■ Task to carry out ■
Lines with the word "factor" in them must be copied from the records below.

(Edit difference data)

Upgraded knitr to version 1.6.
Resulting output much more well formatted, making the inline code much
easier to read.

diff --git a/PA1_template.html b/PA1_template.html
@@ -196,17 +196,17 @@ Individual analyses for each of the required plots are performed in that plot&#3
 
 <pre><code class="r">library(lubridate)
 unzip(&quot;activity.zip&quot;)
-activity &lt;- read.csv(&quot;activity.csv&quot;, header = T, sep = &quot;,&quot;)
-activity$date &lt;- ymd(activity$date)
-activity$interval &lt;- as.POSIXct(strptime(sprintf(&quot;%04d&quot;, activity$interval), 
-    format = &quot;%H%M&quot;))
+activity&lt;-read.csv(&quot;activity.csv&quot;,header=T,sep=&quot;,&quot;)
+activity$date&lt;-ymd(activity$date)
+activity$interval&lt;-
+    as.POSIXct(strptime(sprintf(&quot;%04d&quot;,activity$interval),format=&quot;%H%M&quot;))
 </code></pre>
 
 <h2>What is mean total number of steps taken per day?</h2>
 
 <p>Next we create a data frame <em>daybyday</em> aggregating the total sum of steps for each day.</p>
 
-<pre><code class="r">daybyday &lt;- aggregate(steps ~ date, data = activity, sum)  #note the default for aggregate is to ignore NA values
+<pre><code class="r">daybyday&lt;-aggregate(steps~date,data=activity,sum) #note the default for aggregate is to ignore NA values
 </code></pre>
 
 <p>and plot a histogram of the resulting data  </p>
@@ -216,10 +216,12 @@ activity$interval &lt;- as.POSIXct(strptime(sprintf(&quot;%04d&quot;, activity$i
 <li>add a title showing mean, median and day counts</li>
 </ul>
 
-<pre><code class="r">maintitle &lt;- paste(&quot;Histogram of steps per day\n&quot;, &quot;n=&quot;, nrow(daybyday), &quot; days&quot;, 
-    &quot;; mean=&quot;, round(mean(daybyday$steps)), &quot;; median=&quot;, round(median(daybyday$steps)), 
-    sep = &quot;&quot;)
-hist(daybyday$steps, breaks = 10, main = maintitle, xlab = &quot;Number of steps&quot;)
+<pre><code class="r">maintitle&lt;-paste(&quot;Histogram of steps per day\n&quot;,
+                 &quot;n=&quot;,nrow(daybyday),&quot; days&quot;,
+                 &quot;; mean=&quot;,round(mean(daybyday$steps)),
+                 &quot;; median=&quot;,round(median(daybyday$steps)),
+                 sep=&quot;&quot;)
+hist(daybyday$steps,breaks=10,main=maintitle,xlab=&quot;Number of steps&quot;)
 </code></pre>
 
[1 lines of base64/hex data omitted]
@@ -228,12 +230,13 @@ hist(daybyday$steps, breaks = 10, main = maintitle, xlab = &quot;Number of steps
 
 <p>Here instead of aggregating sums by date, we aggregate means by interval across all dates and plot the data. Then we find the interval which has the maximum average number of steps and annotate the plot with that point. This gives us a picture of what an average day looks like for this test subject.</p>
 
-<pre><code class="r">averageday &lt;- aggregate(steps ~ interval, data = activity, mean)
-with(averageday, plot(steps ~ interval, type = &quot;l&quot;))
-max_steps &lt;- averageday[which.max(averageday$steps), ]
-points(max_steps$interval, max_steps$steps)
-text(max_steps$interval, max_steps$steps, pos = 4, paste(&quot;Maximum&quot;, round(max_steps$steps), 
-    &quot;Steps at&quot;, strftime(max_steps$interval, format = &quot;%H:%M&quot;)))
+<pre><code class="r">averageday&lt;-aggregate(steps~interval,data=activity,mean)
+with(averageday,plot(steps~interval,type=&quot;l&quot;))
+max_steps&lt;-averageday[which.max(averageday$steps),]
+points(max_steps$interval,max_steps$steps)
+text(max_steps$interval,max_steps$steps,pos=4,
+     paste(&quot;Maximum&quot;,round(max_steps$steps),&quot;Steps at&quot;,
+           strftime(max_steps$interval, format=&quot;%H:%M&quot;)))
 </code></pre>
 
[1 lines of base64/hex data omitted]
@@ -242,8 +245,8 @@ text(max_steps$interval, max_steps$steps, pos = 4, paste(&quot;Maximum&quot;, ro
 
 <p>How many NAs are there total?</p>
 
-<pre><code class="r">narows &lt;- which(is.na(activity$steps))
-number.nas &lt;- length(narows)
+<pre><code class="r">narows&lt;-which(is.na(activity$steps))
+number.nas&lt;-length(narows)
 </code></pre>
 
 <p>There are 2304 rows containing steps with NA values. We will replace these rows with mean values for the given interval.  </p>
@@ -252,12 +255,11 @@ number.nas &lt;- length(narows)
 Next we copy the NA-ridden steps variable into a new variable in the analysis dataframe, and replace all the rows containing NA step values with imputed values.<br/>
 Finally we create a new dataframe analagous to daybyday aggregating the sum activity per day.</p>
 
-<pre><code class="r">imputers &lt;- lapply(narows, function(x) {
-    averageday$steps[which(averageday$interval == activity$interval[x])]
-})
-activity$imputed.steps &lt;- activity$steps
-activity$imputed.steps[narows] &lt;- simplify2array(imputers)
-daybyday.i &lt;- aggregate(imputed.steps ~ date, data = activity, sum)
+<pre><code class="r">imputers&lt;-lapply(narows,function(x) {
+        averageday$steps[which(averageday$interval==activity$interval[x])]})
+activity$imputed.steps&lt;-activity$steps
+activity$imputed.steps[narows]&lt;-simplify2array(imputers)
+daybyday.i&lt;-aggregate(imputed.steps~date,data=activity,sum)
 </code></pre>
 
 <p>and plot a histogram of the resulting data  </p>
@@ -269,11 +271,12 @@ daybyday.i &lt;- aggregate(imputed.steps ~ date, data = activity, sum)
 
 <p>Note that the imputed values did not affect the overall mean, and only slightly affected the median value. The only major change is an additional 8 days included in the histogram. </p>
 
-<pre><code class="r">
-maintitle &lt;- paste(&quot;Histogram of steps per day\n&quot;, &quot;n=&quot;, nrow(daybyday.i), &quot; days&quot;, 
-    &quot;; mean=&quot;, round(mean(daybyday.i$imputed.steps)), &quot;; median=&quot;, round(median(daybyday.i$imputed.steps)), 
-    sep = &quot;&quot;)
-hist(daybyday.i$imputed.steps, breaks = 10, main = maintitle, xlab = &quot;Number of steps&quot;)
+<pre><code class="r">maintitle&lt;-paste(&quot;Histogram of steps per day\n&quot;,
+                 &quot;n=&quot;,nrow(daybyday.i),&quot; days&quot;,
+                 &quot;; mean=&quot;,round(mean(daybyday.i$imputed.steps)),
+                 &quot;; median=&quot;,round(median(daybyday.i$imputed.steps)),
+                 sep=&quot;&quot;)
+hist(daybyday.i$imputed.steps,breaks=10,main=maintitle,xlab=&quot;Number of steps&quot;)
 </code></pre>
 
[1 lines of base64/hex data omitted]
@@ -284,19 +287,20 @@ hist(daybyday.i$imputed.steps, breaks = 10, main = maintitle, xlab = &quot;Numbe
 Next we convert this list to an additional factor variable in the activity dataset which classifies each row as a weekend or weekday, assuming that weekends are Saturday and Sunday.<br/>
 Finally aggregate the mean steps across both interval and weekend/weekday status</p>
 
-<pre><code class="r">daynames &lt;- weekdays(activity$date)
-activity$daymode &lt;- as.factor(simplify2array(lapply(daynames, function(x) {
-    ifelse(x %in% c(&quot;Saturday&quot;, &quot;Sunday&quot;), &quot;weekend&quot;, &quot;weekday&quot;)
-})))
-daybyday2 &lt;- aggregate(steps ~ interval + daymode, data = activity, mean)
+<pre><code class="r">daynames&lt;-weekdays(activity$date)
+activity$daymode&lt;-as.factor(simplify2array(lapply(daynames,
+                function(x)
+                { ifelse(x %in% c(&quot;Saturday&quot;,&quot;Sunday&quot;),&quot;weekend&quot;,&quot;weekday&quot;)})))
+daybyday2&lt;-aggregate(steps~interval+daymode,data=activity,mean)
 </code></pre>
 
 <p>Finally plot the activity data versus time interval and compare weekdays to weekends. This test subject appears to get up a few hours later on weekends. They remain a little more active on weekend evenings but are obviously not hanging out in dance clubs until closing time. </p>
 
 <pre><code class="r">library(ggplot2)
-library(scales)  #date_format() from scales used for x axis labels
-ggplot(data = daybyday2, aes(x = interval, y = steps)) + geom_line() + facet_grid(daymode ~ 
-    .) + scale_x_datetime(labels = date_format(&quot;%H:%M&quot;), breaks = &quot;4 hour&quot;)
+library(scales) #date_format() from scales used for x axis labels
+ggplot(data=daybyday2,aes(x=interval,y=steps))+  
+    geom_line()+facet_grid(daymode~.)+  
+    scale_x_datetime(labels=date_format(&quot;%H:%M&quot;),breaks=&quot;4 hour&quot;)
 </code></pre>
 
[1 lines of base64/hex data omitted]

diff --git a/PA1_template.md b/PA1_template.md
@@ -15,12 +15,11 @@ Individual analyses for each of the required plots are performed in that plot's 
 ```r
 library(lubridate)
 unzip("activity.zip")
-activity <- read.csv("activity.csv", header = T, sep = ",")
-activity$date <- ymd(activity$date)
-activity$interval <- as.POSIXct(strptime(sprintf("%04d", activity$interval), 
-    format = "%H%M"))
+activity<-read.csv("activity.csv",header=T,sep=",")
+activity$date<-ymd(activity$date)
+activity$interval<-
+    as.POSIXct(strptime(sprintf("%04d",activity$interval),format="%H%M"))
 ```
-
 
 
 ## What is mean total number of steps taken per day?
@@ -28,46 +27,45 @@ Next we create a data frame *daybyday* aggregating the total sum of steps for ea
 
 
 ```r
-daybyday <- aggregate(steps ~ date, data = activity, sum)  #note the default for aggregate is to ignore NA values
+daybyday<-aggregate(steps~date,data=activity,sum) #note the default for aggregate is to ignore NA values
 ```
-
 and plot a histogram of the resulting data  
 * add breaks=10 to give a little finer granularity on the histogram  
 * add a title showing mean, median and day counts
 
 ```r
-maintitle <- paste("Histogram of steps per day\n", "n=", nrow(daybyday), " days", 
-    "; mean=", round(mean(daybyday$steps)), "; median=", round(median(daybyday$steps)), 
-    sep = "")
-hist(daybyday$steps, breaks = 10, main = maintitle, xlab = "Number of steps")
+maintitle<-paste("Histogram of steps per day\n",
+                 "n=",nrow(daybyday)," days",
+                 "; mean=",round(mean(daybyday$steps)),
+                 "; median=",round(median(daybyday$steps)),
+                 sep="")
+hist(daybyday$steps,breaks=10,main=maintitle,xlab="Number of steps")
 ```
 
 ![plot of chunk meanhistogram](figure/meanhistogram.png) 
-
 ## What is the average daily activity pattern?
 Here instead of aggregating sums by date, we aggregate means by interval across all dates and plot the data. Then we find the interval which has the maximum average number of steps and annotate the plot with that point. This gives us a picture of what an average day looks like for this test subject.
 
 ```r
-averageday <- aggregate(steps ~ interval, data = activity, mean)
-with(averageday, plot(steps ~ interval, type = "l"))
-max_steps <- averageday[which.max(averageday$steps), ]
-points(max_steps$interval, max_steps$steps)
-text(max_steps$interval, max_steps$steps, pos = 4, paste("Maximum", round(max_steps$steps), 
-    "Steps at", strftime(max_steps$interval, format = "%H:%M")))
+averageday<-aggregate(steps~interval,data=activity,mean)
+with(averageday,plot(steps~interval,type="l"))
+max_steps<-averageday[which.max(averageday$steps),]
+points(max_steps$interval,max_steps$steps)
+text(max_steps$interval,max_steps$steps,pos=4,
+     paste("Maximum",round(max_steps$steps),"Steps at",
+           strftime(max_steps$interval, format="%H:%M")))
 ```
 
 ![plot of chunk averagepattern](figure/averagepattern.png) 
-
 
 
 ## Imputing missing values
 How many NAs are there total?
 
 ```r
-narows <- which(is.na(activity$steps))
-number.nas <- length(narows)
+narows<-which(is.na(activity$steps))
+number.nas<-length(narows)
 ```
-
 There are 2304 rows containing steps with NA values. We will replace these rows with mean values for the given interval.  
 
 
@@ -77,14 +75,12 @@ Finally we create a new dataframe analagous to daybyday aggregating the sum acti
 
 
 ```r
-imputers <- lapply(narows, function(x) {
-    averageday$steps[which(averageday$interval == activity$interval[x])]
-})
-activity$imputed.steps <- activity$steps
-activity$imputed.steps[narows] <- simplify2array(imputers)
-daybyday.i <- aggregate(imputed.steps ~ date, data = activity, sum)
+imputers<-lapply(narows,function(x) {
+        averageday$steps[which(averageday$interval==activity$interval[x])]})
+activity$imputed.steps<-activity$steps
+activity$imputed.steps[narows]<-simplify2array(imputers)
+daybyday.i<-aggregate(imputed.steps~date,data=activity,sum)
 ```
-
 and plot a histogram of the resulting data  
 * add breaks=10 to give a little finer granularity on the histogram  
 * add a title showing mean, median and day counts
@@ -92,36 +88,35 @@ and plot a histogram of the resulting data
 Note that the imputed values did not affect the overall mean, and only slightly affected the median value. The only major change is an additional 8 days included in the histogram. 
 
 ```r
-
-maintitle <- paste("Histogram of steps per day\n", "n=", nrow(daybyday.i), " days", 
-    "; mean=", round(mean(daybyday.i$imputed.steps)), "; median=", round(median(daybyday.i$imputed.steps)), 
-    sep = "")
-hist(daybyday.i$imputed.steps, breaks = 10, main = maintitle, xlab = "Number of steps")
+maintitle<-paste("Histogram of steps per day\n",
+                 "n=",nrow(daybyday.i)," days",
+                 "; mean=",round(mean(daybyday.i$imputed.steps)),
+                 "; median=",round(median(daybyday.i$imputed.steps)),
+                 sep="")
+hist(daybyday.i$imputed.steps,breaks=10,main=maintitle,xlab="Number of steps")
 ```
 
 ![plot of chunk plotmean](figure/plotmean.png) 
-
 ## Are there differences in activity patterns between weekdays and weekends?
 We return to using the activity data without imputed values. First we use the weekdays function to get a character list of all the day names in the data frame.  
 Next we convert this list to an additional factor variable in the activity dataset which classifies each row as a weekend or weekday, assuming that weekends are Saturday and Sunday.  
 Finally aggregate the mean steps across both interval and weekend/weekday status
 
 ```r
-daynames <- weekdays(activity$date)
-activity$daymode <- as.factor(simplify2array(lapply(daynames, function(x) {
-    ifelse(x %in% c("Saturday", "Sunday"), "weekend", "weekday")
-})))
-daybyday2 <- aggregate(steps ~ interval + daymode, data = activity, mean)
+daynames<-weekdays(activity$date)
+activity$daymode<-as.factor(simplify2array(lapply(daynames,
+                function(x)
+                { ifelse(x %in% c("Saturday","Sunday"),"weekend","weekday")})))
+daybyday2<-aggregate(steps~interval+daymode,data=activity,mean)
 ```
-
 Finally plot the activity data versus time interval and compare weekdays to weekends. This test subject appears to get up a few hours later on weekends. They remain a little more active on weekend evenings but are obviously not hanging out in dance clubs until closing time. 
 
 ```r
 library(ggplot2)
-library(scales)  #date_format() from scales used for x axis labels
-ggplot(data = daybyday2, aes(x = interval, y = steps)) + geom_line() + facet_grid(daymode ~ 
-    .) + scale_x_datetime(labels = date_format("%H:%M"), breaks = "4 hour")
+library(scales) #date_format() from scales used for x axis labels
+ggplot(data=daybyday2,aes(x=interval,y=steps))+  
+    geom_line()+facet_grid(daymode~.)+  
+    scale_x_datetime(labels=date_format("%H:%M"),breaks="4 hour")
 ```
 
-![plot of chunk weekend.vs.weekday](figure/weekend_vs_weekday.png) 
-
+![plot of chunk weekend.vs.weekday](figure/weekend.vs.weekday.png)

■ Response ■
 Next we convert this list to an additional factor variable in the activity dataset which classifies each row as a weekend or weekday, assuming that weekends are Saturday and Sunday.<br/>
-activity$daymode &lt;- as.factor(simplify2array(lapply(daynames, function(x) {
+activity$daymode&lt;-as.factor(simplify2array(lapply(daynames,
 Next we convert this list to an additional factor variable in the activity dataset which classifies each row as a weekend or weekday, assuming that weekends are Saturday and Sunday.  
-activity$daymode <- as.factor(simplify2array(lapply(daynames, function(x) {
+activity$daymode<-as.factor(simplify2array(lapply(daynames,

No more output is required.